The packed cable car is bursting with American English. Our destination, an idyllic alpine village, doesn’t seem to be a big secret. No wonder, since travel guides praise Mürren (1607 m) as the original Swiss alpine village.
The full cable car and the train mostly take day visitors to the car-free village. When the night comes, the alleys of Mürren go quiet. It’s a good time to breathe in the alpine air and enjoy the timeless atmosphere of the village.
It’s hard to find a village in the Alps that can beat the view in Mürren. Jungfrau, Mönch, and Eiger at 4,000 metres high seem like they are close enough to touch. The most stunning view can be found at the edge of the village, on a cliff 800 metres high. It’s also the starting point of base jumping and paragliding.
We spend the night in Chalet Blumenthal in the centre of the village. Hotel Blumenthal looks a bit worn out but we love the chalet in the beautiful garden. On the patio, you can gaze at the mountains and listen to the humming of the waterfalls. A night there cost 140 euros in July 2017.
It’s worth spending at least two nights in Mürren if you’re going to hike in the area. We can recommend the village to hikers without any reservations. Idyllic trails start right from the village, like for example the Mountain View Trail. The mountains arise in the background like living giants.
If you want to see further, you can take a cable car from Mürren to the Schilthorn summit (2970 m). There, you can see the whole Jungfrau Region and even further, all the way to Mont Blanc in France, and the Black Forest (Schwarzwald) in Germany.
Schilthorn is also the location of some scenes in a James Bond movie. The visitors can enter the world of Bond to relive the adventures of the secret agent through a helicopter simulation, for example.
However, we experience a real and dramatic helicopter ride in Mürren.
I wake up during the night feeling unwell, and the cause of it seems to be severe arrhythmia. Ralph, the owner of our hotel, calls help. The helicopter is on its way. It’s the only way to get to a hospital from Mürren at night.
A local that has been alerted to help drives us to the helicopter landing site on the narrow road in the dark. We can guess that it’s small and on a steep slope.

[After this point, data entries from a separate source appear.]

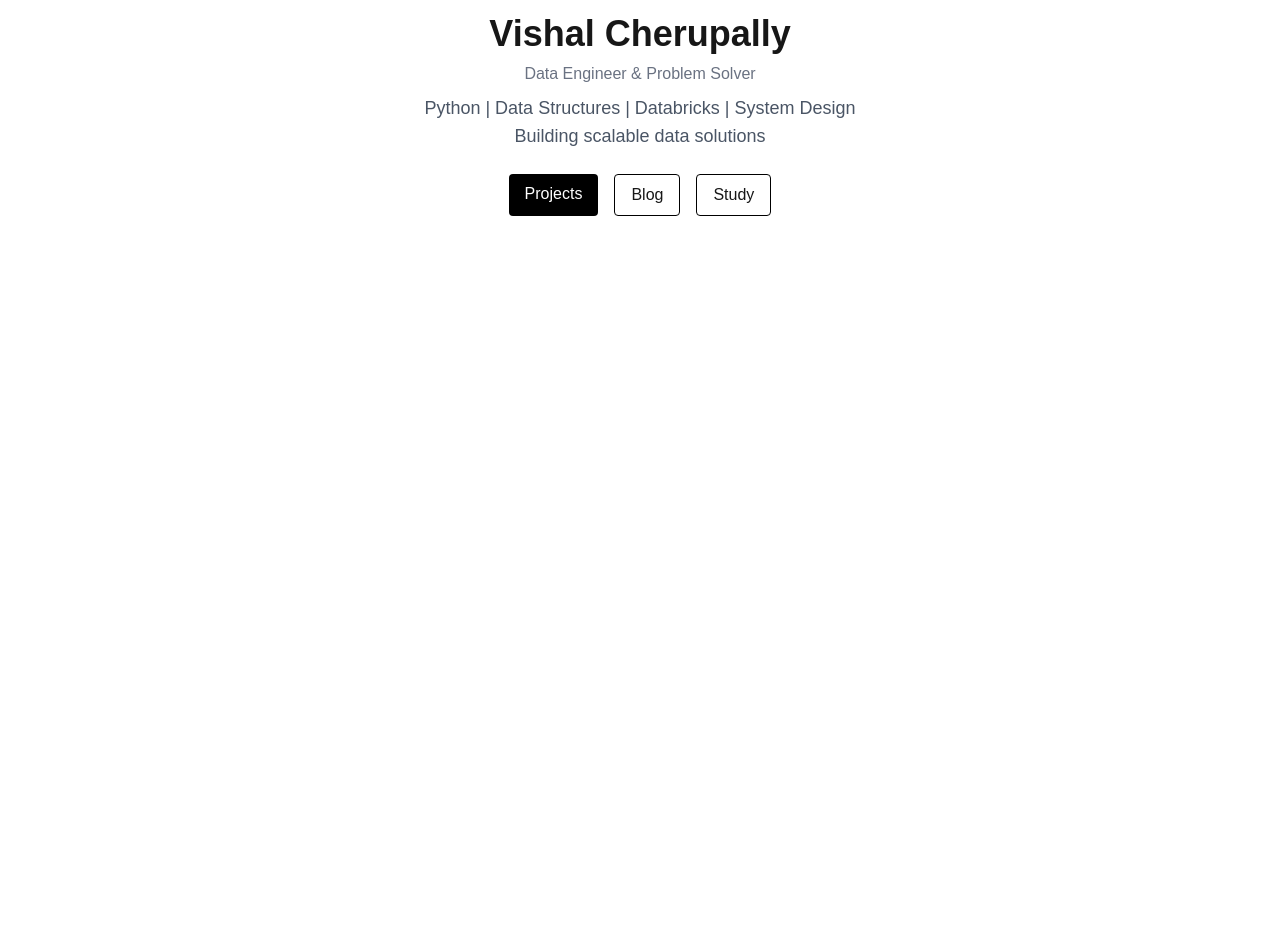
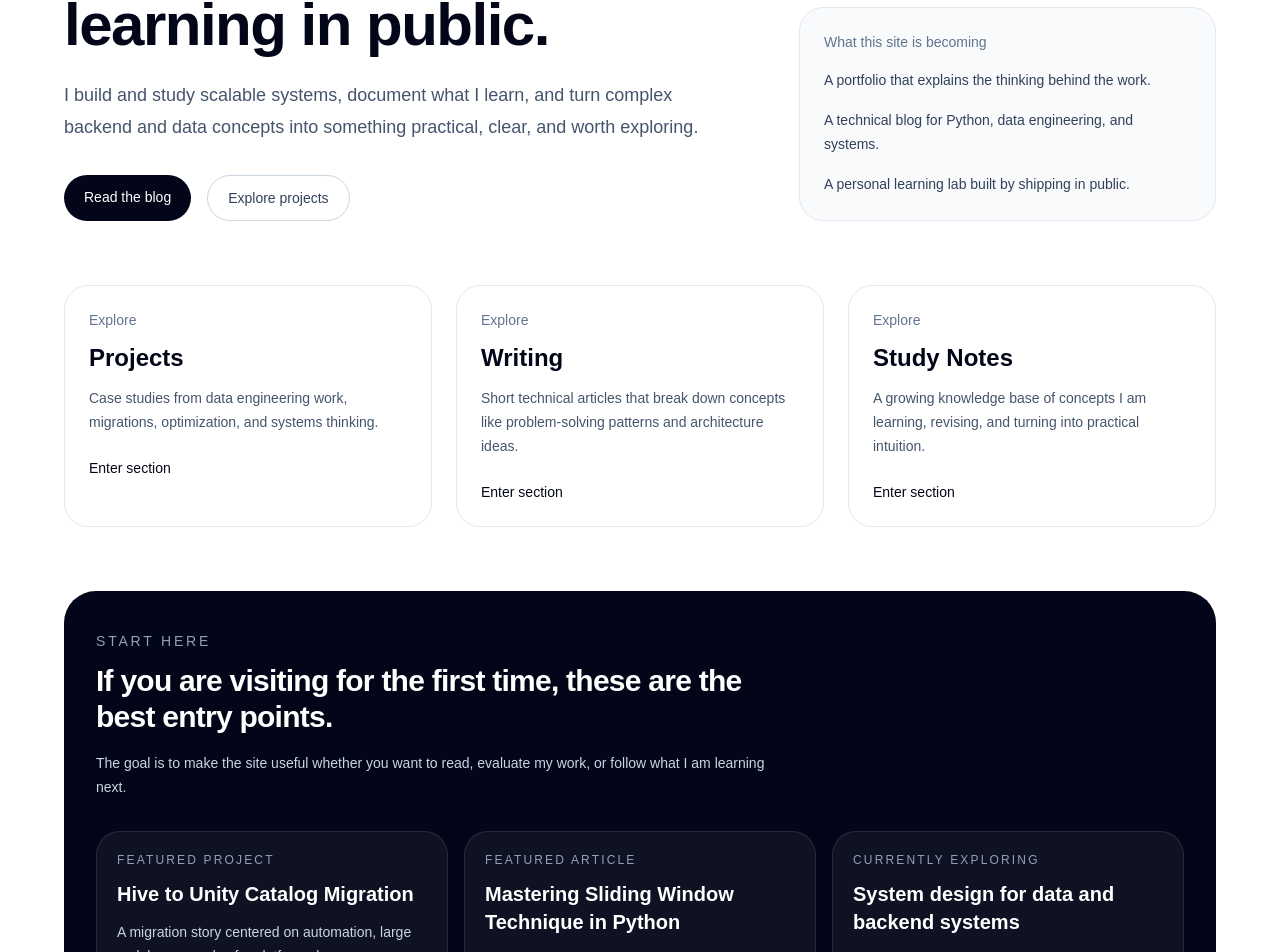
Before and after one commit to Vishalpandu1690/vishal-portfolio, a Next.js app: page / in a window 1280 px wide. Shown: the part 285-1237 px from the top of the page. Before the commit the page ends 800 px from the top, so only its background shows below. Built offline with nearby package versions, Linux system fonts and the light colour scheme.

Commit message:
Redesign homepage landing page

```diff
--- a/app/page.tsx
+++ b/app/page.tsx
@@ -1,49 +1,152 @@
+import Link from "next/link";
+
+const featuredSections = [
+  {
+    title: "Projects",
+    description:
+      "Case studies from data engineering work, migrations, optimization, and systems thinking.",
+    href: "/projects",
+  },
+  {
+    title: "Writing",
+    description:
+      "Short technical articles that break down concepts like problem-solving patterns and architecture ideas.",
+    href: "/blog",
+  },
+  {
+    title: "Study Notes",
+    description:
+      "A growing knowledge base of concepts I am learning, revising, and turning into practical intuition.",
+    href: "/study",
+  },
+];
+
+const startHereLinks = [
+  {
+    label: "Featured project",
+    title: "Hive to Unity Catalog Migration",
+    summary: "A migration story centered on automation, large codebases, and safer platform changes.",
+    href: "/projects",
+  },
+  {
+    label: "Featured article",
+    title: "Mastering Sliding Window Technique in Python",
+    summary: "A clean introduction to one of the most useful interview and problem-solving patterns.",
+    href: "/blog/sliding-window-technique",
+  },
+  {
+    label: "Currently exploring",
+    title: "System design for data and backend systems",
+    summary: "Studying how scalable systems are shaped through tradeoffs, constraints, and architecture decisions.",
+    href: "/study",
+  },
+];
+
 export default function Home() {
   return (
-    <main className="flex flex-col items-center justify-center min-h-screen p-10">
+    <main className="min-h-screen bg-white px-6 py-16 text-slate-900 sm:px-10">
+      <div className="mx-auto flex w-full max-w-6xl flex-col gap-16">
+        <section className="grid gap-10 lg:grid-cols-[minmax(0,1.5fr)_minmax(280px,0.9fr)] lg:items-end">
+          <div className="max-w-3xl">
+            <p className="mb-4 text-sm font-medium uppercase tracking-[0.2em] text-slate-500">
+              Vishal Cherupally
+            </p>
 
-      {/* HERO SECTION */}
-      <section className="text-center max-w-2xl">
-        <h1 className="text-4xl font-bold mb-2">
-          Vishal Cherupally
-        </h1>
+            <h1 className="max-w-4xl text-4xl font-semibold tracking-tight text-slate-950 sm:text-5xl lg:text-6xl">
+              Data engineering, system design, and technical writing shaped by
+              learning in public.
+            </h1>
 
-        <p className="text-md text-gray-500 mb-2">
-          Data Engineer & Problem Solver
-        </p>
+            <p className="mt-6 max-w-2xl text-lg leading-8 text-slate-600">
+              I build and study scalable systems, document what I learn, and
+              turn complex backend and data concepts into something practical,
+              clear, and worth exploring.
+            </p>
 
-        <p className="text-lg text-gray-600 mb-6">
-          Python | Data Structures | Databricks | System Design <br />
-          Building scalable data solutions
-        </p>
+            <div className="mt-8 flex flex-wrap gap-4">
+              <Link
+                href="/blog"
+                className="rounded-full bg-slate-950 px-5 py-3 text-sm font-medium text-white transition hover:bg-slate-800"
+              >
+                Read the blog
+              </Link>
 
-        {/* NAVIGATION BUTTONS */}
-        <div className="flex gap-4 justify-center flex-wrap">
+              <Link
+                href="/projects"
+                className="rounded-full border border-slate-300 px-5 py-3 text-sm font-medium text-slate-700 transition hover:border-slate-400 hover:bg-slate-50"
+              >
+                Explore projects
+              </Link>
+            </div>
+          </div>
 
-          <a
-            href="/projects"
-            className="px-4 py-2 bg-black text-white rounded hover:bg-gray-800 transition"
-          >
-            Projects
-          </a>
+          <aside className="rounded-3xl border border-slate-200 bg-slate-50 p-6">
+            <p className="text-sm font-medium text-slate-500">What this site is becoming</p>
+            <ul className="mt-4 space-y-4 text-sm leading-6 text-slate-700">
+              <li>A portfolio that explains the thinking behind the work.</li>
+              <li>A technical blog for Python, data engineering, and systems.</li>
+              <li>A personal learning lab built by shipping in public.</li>
+            </ul>
+          </aside>
+        </section>
 
-          <a
-            href="/blog"
-            className="px-4 py-2 border border-black rounded hover:bg-gray-100 transition"
-          >
-            Blog
-          </a>
+        <section className="grid gap-6 md:grid-cols-3">
+          {featuredSections.map((section) => (
+            <Link
+              key={section.title}
+              href={section.href}
+              className="group rounded-3xl border border-slate-200 bg-white p-6 transition hover:-translate-y-1 hover:border-slate-300 hover:shadow-sm"
+            >
+              <p className="text-sm font-medium text-slate-500">
+                Explore
+              </p>
+              <h2 className="mt-3 text-2xl font-semibold text-slate-950">
+                {section.title}
+              </h2>
+              <p className="mt-3 text-sm leading-6 text-slate-600">
+                {section.description}
+              </p>
+              <p className="mt-6 text-sm font-medium text-slate-950">
+                Enter section
+              </p>
+            </Link>
+          ))}
+        </section>
 
-          <a
-            href="/study"
-            className="px-4 py-2 border border-black rounded hover:bg-gray-100 transition"
-          >
-            Study
-          </a>
+        <section className="rounded-[2rem] bg-slate-950 px-6 py-8 text-white sm:px-8 sm:py-10">
+          <div className="max-w-2xl">
+            <p className="text-sm font-medium uppercase tracking-[0.2em] text-slate-400">
+              Start here
+            </p>
+            <h2 className="mt-3 text-3xl font-semibold tracking-tight">
+              If you are visiting for the first time, these are the best entry
+              points.
+            </h2>
+            <p className="mt-4 text-sm leading-6 text-slate-300">
+              The goal is to make the site useful whether you want to read,
+              evaluate my work, or follow what I am learning next.
+            </p>
+          </div>
 
-        </div>
-      </section>
-
+          <div className="mt-8 grid gap-4 lg:grid-cols-3">
+            {startHereLinks.map((item) => (
+              <Link
+                key={item.title}
+                href={item.href}
+                className="rounded-3xl border border-white/10 bg-white/5 p-5 transition hover:bg-white/10"
+              >
+                <p className="text-xs font-medium uppercase tracking-[0.18em] text-slate-400">
+                  {item.label}
+                </p>
+                <h3 className="mt-3 text-xl font-semibold">{item.title}</h3>
+                <p className="mt-3 text-sm leading-6 text-slate-300">
+                  {item.summary}
+                </p>
+              </Link>
+            ))}
+          </div>
+        </section>
+      </div>
     </main>
   );
 }
```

Soon, we can already hear the helicopter but it disappears in the middle of the mountains. Ralph calls the emergency number again. After minutes that seem very long, the helicopter approaches and manages to land when Ralph shows signs with his torch.
The helicopter takes off for a flight over the dark valley. In about 10 minutes, we land at the hospital in Interlaken.

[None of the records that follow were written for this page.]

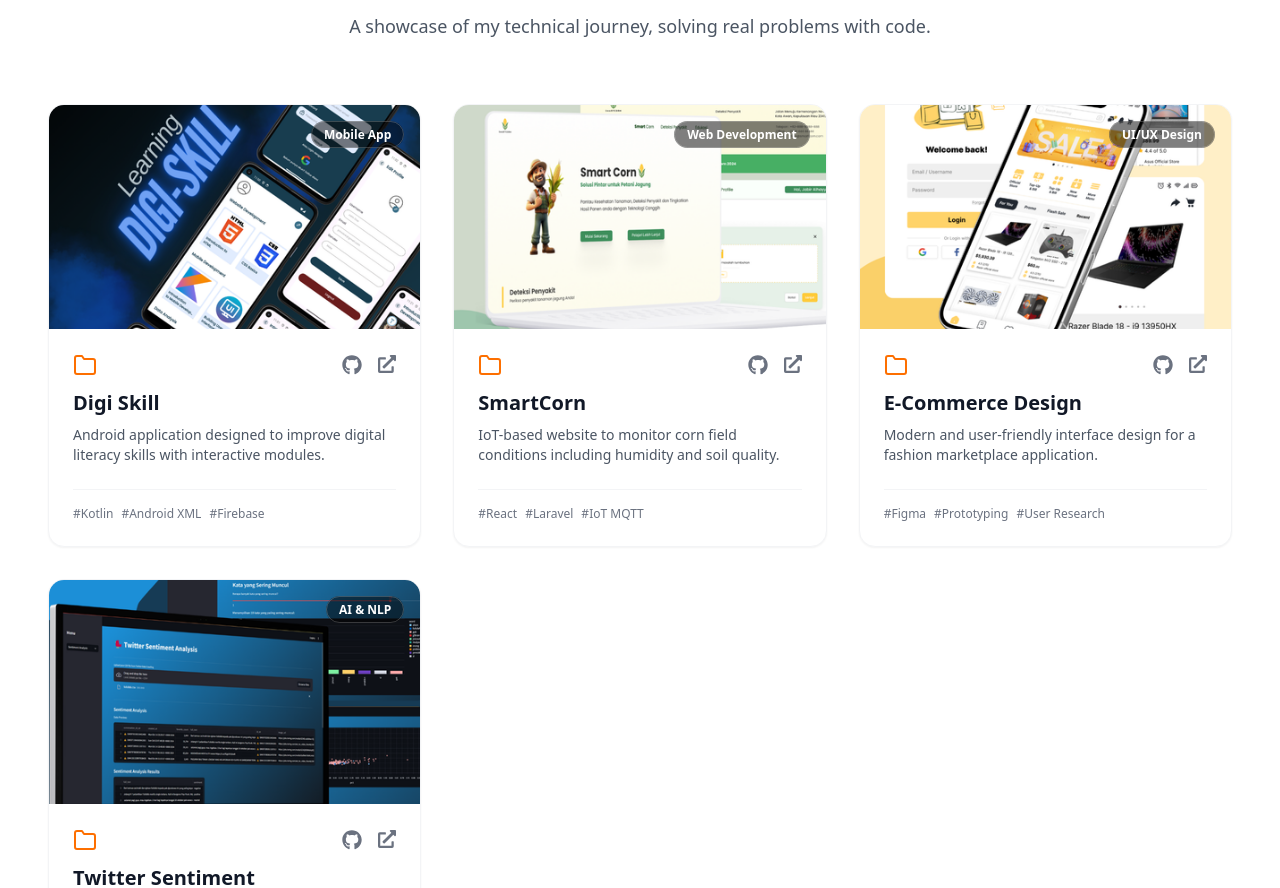
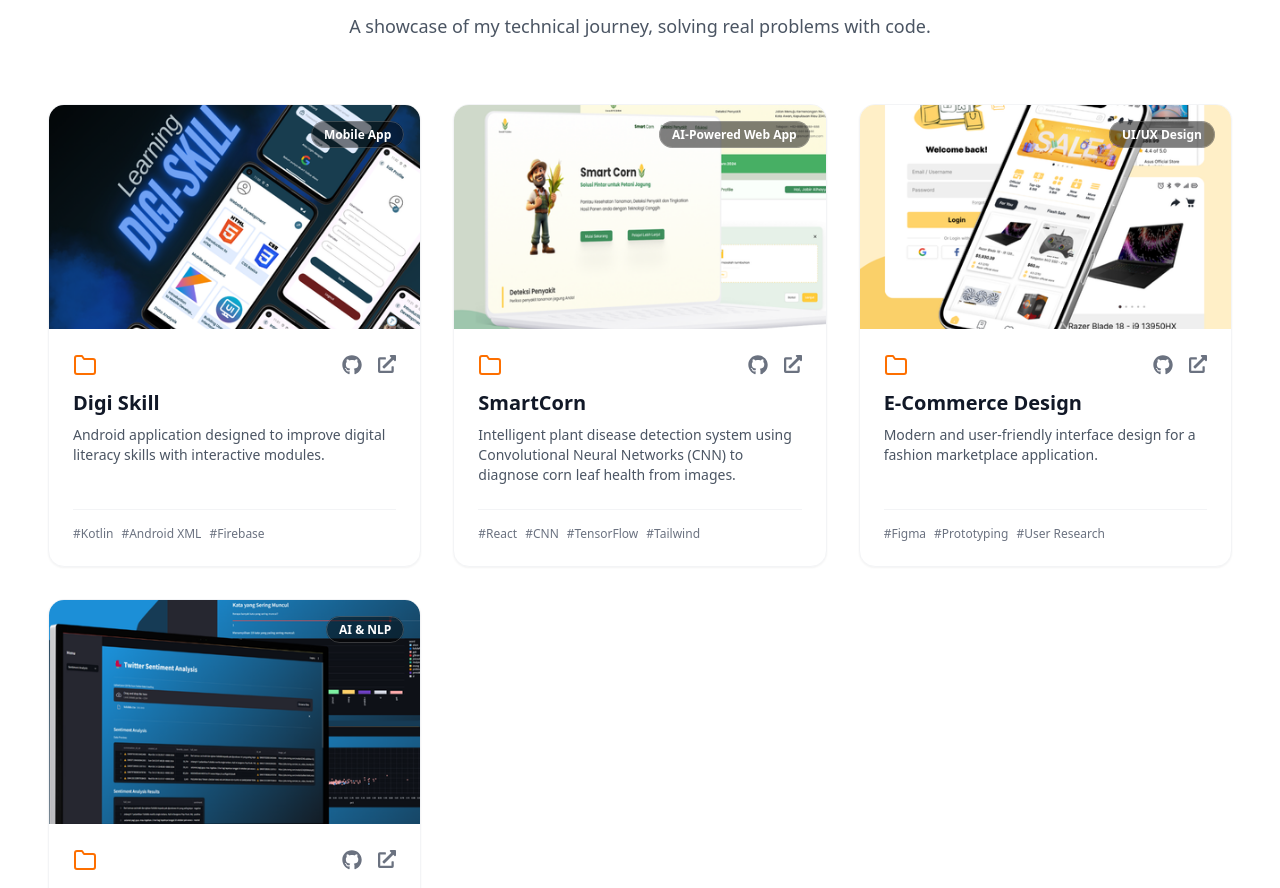
Before and after one commit to alifnay/personal-website, a React (Vite) app: page / in a window 1280 px wide. Shown: the part 2808-3696 px from the top of the page. Built offline with nearby package versions, Linux system fonts and the light colour scheme.

Commit message:
fix: Correct project category and description for SmartCorn in Works component

```diff
--- a/src/components/Works.tsx
+++ b/src/components/Works.tsx
@@ -14,9 +14,9 @@ const PROJECTS = [
     },
     {
         title: "SmartCorn",
-        category: "Web Development",
-        description: "IoT-based website to monitor corn field conditions including humidity and soil quality.",
-        techStack: ["React", "Laravel", "IoT MQTT"],
+        category: "AI-Powered Web App",
+        description: "Intelligent plant disease detection system using Convolutional Neural Networks (CNN) to diagnose corn leaf health from images.",
+        techStack: ["React", "CNN", "TensorFlow", "Tailwind"],
         image: "/smartcorn.png",
         githubLink: "https://github.com/alifnay",
         demoLink: "#"
```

In the morning, the doctor gives me a clean bill of health. “No restrictions, you can continue hiking on the mountains,” he says. He does, however, recommend taking magnesium.
The cause for my arrhythmia remained a mystery. There were no symptoms before it. It is possible that it had to do with the high altitude and the hot weather on our trip for several days.

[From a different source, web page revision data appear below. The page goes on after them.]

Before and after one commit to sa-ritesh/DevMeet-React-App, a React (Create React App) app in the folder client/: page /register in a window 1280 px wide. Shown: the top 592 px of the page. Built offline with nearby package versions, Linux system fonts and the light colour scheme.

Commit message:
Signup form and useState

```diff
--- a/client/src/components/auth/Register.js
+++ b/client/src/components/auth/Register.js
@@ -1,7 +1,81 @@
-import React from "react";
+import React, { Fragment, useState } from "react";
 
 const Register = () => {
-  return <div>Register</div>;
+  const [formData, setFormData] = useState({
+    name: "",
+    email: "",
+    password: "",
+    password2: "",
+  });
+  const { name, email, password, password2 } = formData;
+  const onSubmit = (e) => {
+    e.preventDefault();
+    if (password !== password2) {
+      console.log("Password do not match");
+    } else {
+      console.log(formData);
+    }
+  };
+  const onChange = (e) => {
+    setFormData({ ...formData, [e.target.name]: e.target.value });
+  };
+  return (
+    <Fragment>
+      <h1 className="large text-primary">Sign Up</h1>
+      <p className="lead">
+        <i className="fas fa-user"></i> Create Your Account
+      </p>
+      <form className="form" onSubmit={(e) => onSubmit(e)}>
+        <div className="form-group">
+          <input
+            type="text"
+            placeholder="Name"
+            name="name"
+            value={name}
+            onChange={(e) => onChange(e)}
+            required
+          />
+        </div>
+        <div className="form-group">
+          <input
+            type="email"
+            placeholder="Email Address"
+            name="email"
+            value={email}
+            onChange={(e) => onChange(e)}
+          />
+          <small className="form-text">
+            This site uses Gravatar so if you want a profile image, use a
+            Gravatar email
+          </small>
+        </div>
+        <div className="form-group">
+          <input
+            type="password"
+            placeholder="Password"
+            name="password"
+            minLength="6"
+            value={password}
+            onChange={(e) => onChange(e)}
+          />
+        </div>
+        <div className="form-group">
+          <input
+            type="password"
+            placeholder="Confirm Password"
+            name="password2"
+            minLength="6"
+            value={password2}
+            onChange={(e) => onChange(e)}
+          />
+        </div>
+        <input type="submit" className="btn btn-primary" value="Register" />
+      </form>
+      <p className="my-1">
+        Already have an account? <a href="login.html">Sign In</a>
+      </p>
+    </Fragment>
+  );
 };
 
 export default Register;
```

We’ve never had any more severe symptoms of altitude sickness than a headache in the Alps. We’ve mainly been hiking in about 2,000 to 3,000 metres where altitude sickness usually doesn’t occur yet. In these altitudes, as well, you need to give your body time to adjust. You also need to take good care of your water and salt balance.
In our experience, hiking in the Alps is not dangerous. We’ve never even twisted our ankle.
It’s good to protect yourself well from the alpine sun since it will quickly burn the skin. Of course, there are other risks, as well.
The trails in the Alps are well signposted and maintained. However, every now and then, the trails are still steep and rocky, snowy or icy, or on the edges of steep cliffs. In spots like these, you can’t afford to trip. Exhaustion increases the risks, as well as rain that makes the paths slippery.
It’s better to look at the range in elevation rather than the length of the trail to estimate how demanding the trail is. Hikes in the Alps don’t usually require top fitness, but there are very demanding trails, as well. It’s wise to study the trail descriptions in advance.
Essential gear includes sturdy hiking boots and hiking poles that help with the balance. Before setting off on a trip in the Alps, it’s good to make sure you have travel insurance and check the local emergency number.
Translated into English by Katja Juutistenaho. Original Finnish text by Tuomas Hyytinen and Mila Hyytinen.